* [WHAT TO DO] Reproduce the records that follow in full, excluding any picture they contain.

Data items
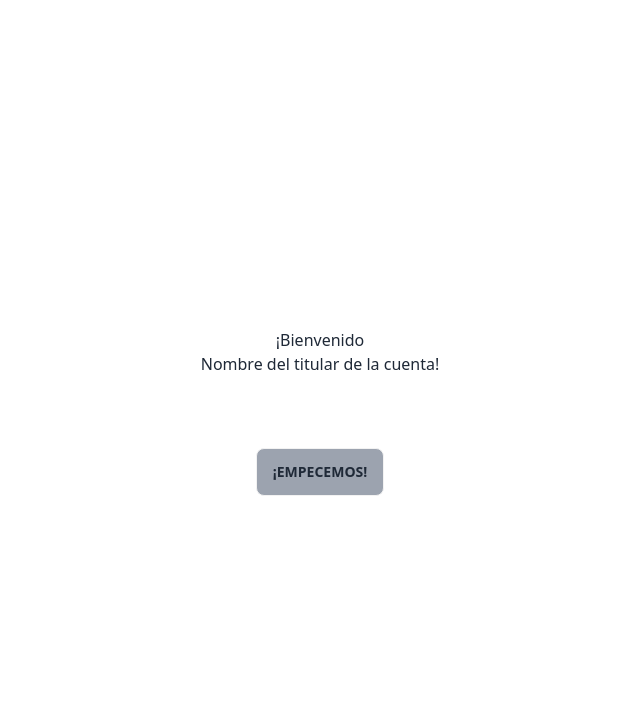
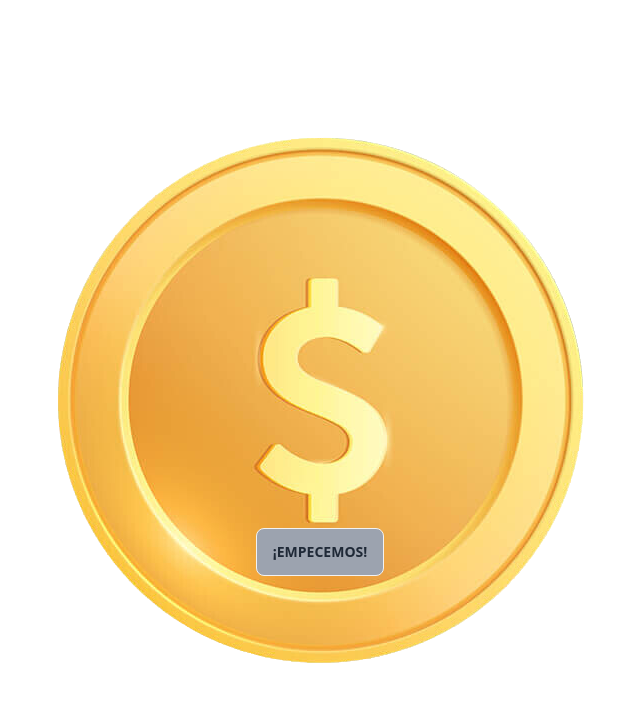
Before and after one commit to No-Country/c12-31-ft-node-react, a React (Vite) app in the folder client/: page / in a window 1280 px wide. Shown: the top 702 px of the page, without its empty margins (320-960 px from the left). Built offline with nearby package versions, Linux system fonts and the light colour scheme.

Commit message:
version con modificaciones

```diff
--- a/client/src/components/PagWelcome.jsx
+++ b/client/src/components/PagWelcome.jsx
@@ -1,4 +1,4 @@
-
+import img1 from '../assets/img/moneda-frente.png'
 const PagWelcome = () => {
   return (
     <div className="flex flex-col justify-center items-center w-full h-screen">
@@ -7,7 +7,7 @@ const PagWelcome = () => {
         <p>Nombre del titular de la cuenta!</p>
       </div>
       <div className="flex justify-center items-center w-full mt-6">
-
+        <img className="object-none h-40 w-40 overflow-visible" src={img1} alt="" />
       </div>
       <div className="flex justify-center items-center w-full mt-6">
 
```
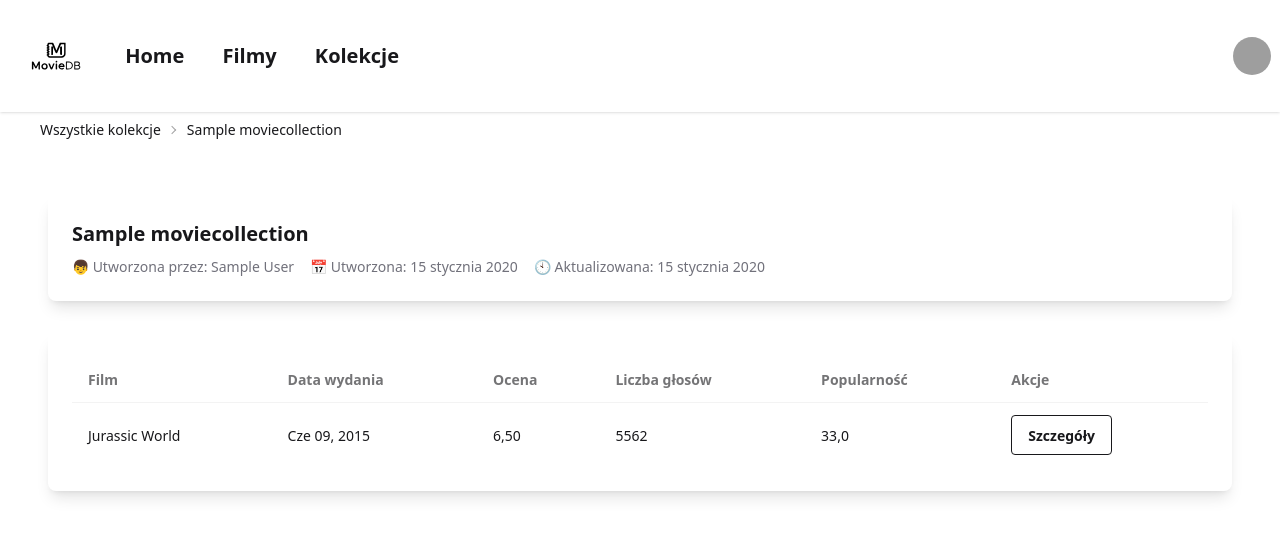
After one commit to chudzick/Podyplomowe-Python-2025-Django, a Django app: page /movies/collections/1 in a window 1280 px wide. The commit adds this page. Shown: the top 538 px of the page. Run offline with Django 5.2, Linux system fonts and the light colour scheme; data comes from the database, SQL or seed files in the repository; tables that the repository leaves empty hold one stand-in row (values such as "Sample post"); grey boxes are pictures that could not be loaded.

Commit message:
Widoki kolekcji

```diff
--- a/movie/models.py
+++ b/movie/models.py
@@ -55,6 +55,9 @@ class User(models.Model):
 
     friends = models.ManyToManyField('self')
 
+    def __str__(self):
+        return f'{self.first_name} {self.last_name}'
+
 
 class MovieCollection(models.Model):
     name = models.CharField(max_length=1000)
--- /dev/null
+++ b/movie/templates/collection/collection_details.html
@@ -0,0 +1,25 @@
+{% extends 'index.html' %}
+
+{% block page_title %}
+    {{ collection.name }}
+{% endblock %}
+
+{% block content %}
+    <div class="card shadow-lg">
+        <div class="card-body">
+            <div class="text-xl font-bold">{{ collection.name }}</div>
+            <div class="flex gap-4 text-zinc-500">
+                <div>👦 Utworzona przez: {{ collection.owner }}</div>
+                <div>📅 Utworzona: {{ collection.creation_date }}</div>
+                <div>🕙 Aktualizowana: {{ collection.update_date }}</div>
+            </div>
+        </div>
+    </div>
+
+    <div class="card shadow-lg mt-8">
+        <div class="card-body">
+            {% include 'common/movie-table.html' with movies=collection.movies.all %}
+        </div>
+    </div>
+
+{% endblock %}
--- /dev/null
+++ b/movie/templates/common/movie-table.html
@@ -0,0 +1,27 @@
+<table class="table">
+    <thead>
+    <tr>
+        <th>Film</th>
+        <th>Data wydania</th>
+        <th>Ocena</th>
+        <th>Liczba głosów</th>
+        <th>Popularność</th>
+        <th>Akcje</th>
+    </tr>
+    </thead>
+    <tbody>
+    {% for movie in movies %}
+        <tr>
+            <td>{{ movie.title }}</td>
+            <td>{{ movie.release_date|date:"M d, Y" }}</td>
+            <td>{{ movie.statistics.vote_average }}</td>
+            <td>{{ movie.statistics.vote_count }}</td>
+            <td>{{ movie.statistics.popularity|floatformat:1 }}</td>
+            <td>
+                <a href="{% url 'detail_movie_url' tmdb_id=movie.tmdb_id %}"
+                   class="btn btn-outline">Szczegóły</a>
+            </td>
+        </tr>
+    {% endfor %}
+    </tbody>
+</table>
--- a/movie/urls.py
+++ b/movie/urls.py
@@ -3,5 +3,7 @@ from . import views
 
 urlpatterns = [
     path('', views.all_movies, name='all_movies_url'),
+    path('collections', views.all_collections, name='all_collections_url'),
+    path('collections/<int:id>', views.detail_collection, name='detail_collection_url'),
     path('<tmdb_id>', views.detail_movie, name='detail_movie_url'),
 ]
--- a/movie/views.py
+++ b/movie/views.py
@@ -1,5 +1,5 @@
-from django.shortcuts import render
-from .models import Movie
+from django.shortcuts import render, get_object_or_404
+from .models import Movie, MovieCollection
 from django.db.models import Avg, Min, Max, Count
 from django.urls import reverse
 
@@ -34,3 +34,21 @@ def detail_movie(request, tmdb_id):
             Breadcrumb(reverse('detail_movie_url', args=[found_movie.tmdb_id]), found_movie.title),
         ]
     })
+
+
+def all_collections(request):
+    movie_collections = MovieCollection.objects.all().annotate(movie_count=Count('movies'))
+    return render(request, 'collection/collection_all.html', {
+        'collections': movie_collections,
+    })
+
+
+def detail_collection(request, id):
+    movie_collection = get_object_or_404(MovieCollection, id=id)
+    return render(request, 'collection/collection_details.html', context={
+        'collection': movie_collection,
+        'breadcrumbs': [
+            Breadcrumb(reverse('all_collections_url'), 'Wszystkie kolekcje'),
+            Breadcrumb(reverse('detail_collection_url', args=[movie_collection.id]), movie_collection.name),
+        ]
+    })
--- a/static/dist/styles.css
+++ b/static/dist/styles.css
@@ -14,6 +14,7 @@
     --text-xl: 1.25rem;
     --text-xl--line-height: calc(1.75 / 1.25);
     --font-weight-semibold: 600;
+    --font-weight-bold: 700;
     --default-font-family: var(--font-sans);
     --default-mono-font-family: var(--font-mono);
   }
@@ -960,6 +961,9 @@
   .mt-3 {
     margin-top: calc(var(--spacing) * 3);
   }
+  .mt-8 {
+    margin-top: calc(var(--spacing) * 8);
+  }
   .breadcrumbs {
     max-width: 100%;
     overflow-x: auto;
@@ -1159,6 +1163,10 @@
     font-size: var(--text-xl);
     line-height: var(--tw-leading, var(--text-xl--line-height));
   }
+  .font-bold {
+    --tw-font-weight: var(--font-weight-bold);
+    font-weight: var(--font-weight-bold);
+  }
   .font-semibold {
     --tw-font-weight: var(--font-weight-semibold);
     font-weight: var(--font-weight-semibold);
@@ -1174,6 +1182,10 @@
   }
   .shadow {
     --tw-shadow: 0 1px 3px 0 var(--tw-shadow-color, rgb(0 0 0 / 0.1)), 0 1px 2px -1px var(--tw-shadow-color, rgb(0 0 0 / 0.1));
+    box-shadow: var(--tw-inset-shadow), var(--tw-inset-ring-shadow), var(--tw-ring-offset-shadow), var(--tw-ring-shadow), var(--tw-shadow);
+  }
+  .shadow-lg {
+    --tw-shadow: 0 10px 15px -3px var(--tw-shadow-color, rgb(0 0 0 / 0.1)), 0 4px 6px -4px var(--tw-shadow-color, rgb(0 0 0 / 0.1));
     box-shadow: var(--tw-inset-shadow), var(--tw-inset-ring-shadow), var(--tw-ring-offset-shadow), var(--tw-ring-shadow), var(--tw-shadow);
   }
   .shadow-sm {
--- a/templates/index.html
+++ b/templates/index.html
@@ -19,6 +19,7 @@
         </a>
         <a href="{% url 'all_movies_url' %}" class="btn btn-ghost text-xl">Home</a>
         <a href="{% url 'all_movies_url' %}" class="btn btn-ghost text-xl">Filmy</a>
+        <a href="{% url 'all_collections_url' %}" class="btn btn-ghost text-xl">Kolekcje</a>
     </div>
     <div class="flex gap-2">
         <div class="dropdown dropdown-end">
```
Also changed, not shown: movie/templates/collection/collection_all.html (added, +35 -0 lines), movie/templates/movie/movie_all.html (+2 -27 lines).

* [RESPONSE AREA]
Before and after one commit to No-Country/c12-31-ft-node-react, a React (Vite) app in the folder client/: page / in a window 1280 px wide. Shown: the top 702 px of the page, without its empty margins (320-960 px from the left). Built offline with nearby package versions, Linux system fonts and the light colour scheme.

Commit message:
version con modificaciones

```diff
--- a/client/src/components/PagWelcome.jsx
+++ b/client/src/components/PagWelcome.jsx
@@ -1,4 +1,4 @@
-
+import img1 from '../assets/img/moneda-frente.png'
 const PagWelcome = () => {
   return (
     <div className="flex flex-col justify-center items-center w-full h-screen">
@@ -7,7 +7,7 @@ const PagWelcome = () => {
         <p>Nombre del titular de la cuenta!</p>
       </div>
       <div className="flex justify-center items-center w-full mt-6">
-
+        <img className="object-none h-40 w-40 overflow-visible" src={img1} alt="" />
       </div>
       <div className="flex justify-center items-center w-full mt-6">
 
```
After one commit to chudzick/Podyplomowe-Python-2025-Django, a Django app: page /movies/collections/1 in a window 1280 px wide. The commit adds this page. Shown: the top 538 px of the page. Run offline with Django 5.2, Linux system fonts and the light colour scheme; data comes from the database, SQL or seed files in the repository; tables that the repository leaves empty hold one stand-in row (values such as "Sample post"); grey boxes are pictures that could not be loaded.

Commit message:
Widoki kolekcji

```diff
--- a/movie/models.py
+++ b/movie/models.py
@@ -55,6 +55,9 @@ class User(models.Model):
 
     friends = models.ManyToManyField('self')
 
+    def __str__(self):
+        return f'{self.first_name} {self.last_name}'
+
 
 class MovieCollection(models.Model):
     name = models.CharField(max_length=1000)
--- /dev/null
+++ b/movie/templates/collection/collection_details.html
@@ -0,0 +1,25 @@
+{% extends 'index.html' %}
+
+{% block page_title %}
+    {{ collection.name }}
+{% endblock %}
+
+{% block content %}
+    <div class="card shadow-lg">
+        <div class="card-body">
+            <div class="text-xl font-bold">{{ collection.name }}</div>
+            <div class="flex gap-4 text-zinc-500">
+                <div>👦 Utworzona przez: {{ collection.owner }}</div>
+                <div>📅 Utworzona: {{ collection.creation_date }}</div>
+                <div>🕙 Aktualizowana: {{ collection.update_date }}</div>
+            </div>
+        </div>
+    </div>
+
+    <div class="card shadow-lg mt-8">
+        <div class="card-body">
+            {% include 'common/movie-table.html' with movies=collection.movies.all %}
+        </div>
+    </div>
+
+{% endblock %}
--- /dev/null
+++ b/movie/templates/common/movie-table.html
@@ -0,0 +1,27 @@
+<table class="table">
+    <thead>
+    <tr>
+        <th>Film</th>
+        <th>Data wydania</th>
+        <th>Ocena</th>
+        <th>Liczba głosów</th>
+        <th>Popularność</th>
+        <th>Akcje</th>
+    </tr>
+    </thead>
+    <tbody>
+    {% for movie in movies %}
+        <tr>
+            <td>{{ movie.title }}</td>
+            <td>{{ movie.release_date|date:"M d, Y" }}</td>
+            <td>{{ movie.statistics.vote_average }}</td>
+            <td>{{ movie.statistics.vote_count }}</td>
+            <td>{{ movie.statistics.popularity|floatformat:1 }}</td>
+            <td>
+                <a href="{% url 'detail_movie_url' tmdb_id=movie.tmdb_id %}"
+                   class="btn btn-outline">Szczegóły</a>
+            </td>
+        </tr>
+    {% endfor %}
+    </tbody>
+</table>
--- a/movie/urls.py
+++ b/movie/urls.py
@@ -3,5 +3,7 @@ from . import views
 
 urlpatterns = [
     path('', views.all_movies, name='all_movies_url'),
+    path('collections', views.all_collections, name='all_collections_url'),
+    path('collections/<int:id>', views.detail_collection, name='detail_collection_url'),
     path('<tmdb_id>', views.detail_movie, name='detail_movie_url'),
 ]
--- a/movie/views.py
+++ b/movie/views.py
@@ -1,5 +1,5 @@
-from django.shortcuts import render
-from .models import Movie
+from django.shortcuts import render, get_object_or_404
+from .models import Movie, MovieCollection
 from django.db.models import Avg, Min, Max, Count
 from django.urls import reverse
 
@@ -34,3 +34,21 @@ def detail_movie(request, tmdb_id):
             Breadcrumb(reverse('detail_movie_url', args=[found_movie.tmdb_id]), found_movie.title),
         ]
     })
+
+
+def all_collections(request):
+    movie_collections = MovieCollection.objects.all().annotate(movie_count=Count('movies'))
+    return render(request, 'collection/collection_all.html', {
+        'collections': movie_collections,
+    })
+
+
+def detail_collection(request, id):
+    movie_collection = get_object_or_404(MovieCollection, id=id)
+    return render(request, 'collection/collection_details.html', context={
+        'collection': movie_collection,
+        'breadcrumbs': [
+            Breadcrumb(reverse('all_collections_url'), 'Wszystkie kolekcje'),
+            Breadcrumb(reverse('detail_collection_url', args=[movie_collection.id]), movie_collection.name),
+        ]
+    })
--- a/static/dist/styles.css
+++ b/static/dist/styles.css
@@ -14,6 +14,7 @@
     --text-xl: 1.25rem;
     --text-xl--line-height: calc(1.75 / 1.25);
     --font-weight-semibold: 600;
+    --font-weight-bold: 700;
     --default-font-family: var(--font-sans);
     --default-mono-font-family: var(--font-mono);
   }
@@ -960,6 +961,9 @@
   .mt-3 {
     margin-top: calc(var(--spacing) * 3);
   }
+  .mt-8 {
+    margin-top: calc(var(--spacing) * 8);
+  }
   .breadcrumbs {
     max-width: 100%;
     overflow-x: auto;
@@ -1159,6 +1163,10 @@
     font-size: var(--text-xl);
     line-height: var(--tw-leading, var(--text-xl--line-height));
   }
+  .font-bold {
+    --tw-font-weight: var(--font-weight-bold);
+    font-weight: var(--font-weight-bold);
+  }
   .font-semibold {
     --tw-font-weight: var(--font-weight-semibold);
     font-weight: var(--font-weight-semibold);
@@ -1174,6 +1182,10 @@
   }
   .shadow {
     --tw-shadow: 0 1px 3px 0 var(--tw-shadow-color, rgb(0 0 0 / 0.1)), 0 1px 2px -1px var(--tw-shadow-color, rgb(0 0 0 / 0.1));
+    box-shadow: var(--tw-inset-shadow), var(--tw-inset-ring-shadow), var(--tw-ring-offset-shadow), var(--tw-ring-shadow), var(--tw-shadow);
+  }
+  .shadow-lg {
+    --tw-shadow: 0 10px 15px -3px var(--tw-shadow-color, rgb(0 0 0 / 0.1)), 0 4px 6px -4px var(--tw-shadow-color, rgb(0 0 0 / 0.1));
     box-shadow: var(--tw-inset-shadow), var(--tw-inset-ring-shadow), var(--tw-ring-offset-shadow), var(--tw-ring-shadow), var(--tw-shadow);
   }
   .shadow-sm {
--- a/templates/index.html
+++ b/templates/index.html
@@ -19,6 +19,7 @@
         </a>
         <a href="{% url 'all_movies_url' %}" class="btn btn-ghost text-xl">Home</a>
         <a href="{% url 'all_movies_url' %}" class="btn btn-ghost text-xl">Filmy</a>
+        <a href="{% url 'all_collections_url' %}" class="btn btn-ghost text-xl">Kolekcje</a>
     </div>
     <div class="flex gap-2">
         <div class="dropdown dropdown-end">
```
Also changed, not shown: movie/templates/collection/collection_all.html (added, +35 -0 lines), movie/templates/movie/movie_all.html (+2 -27 lines).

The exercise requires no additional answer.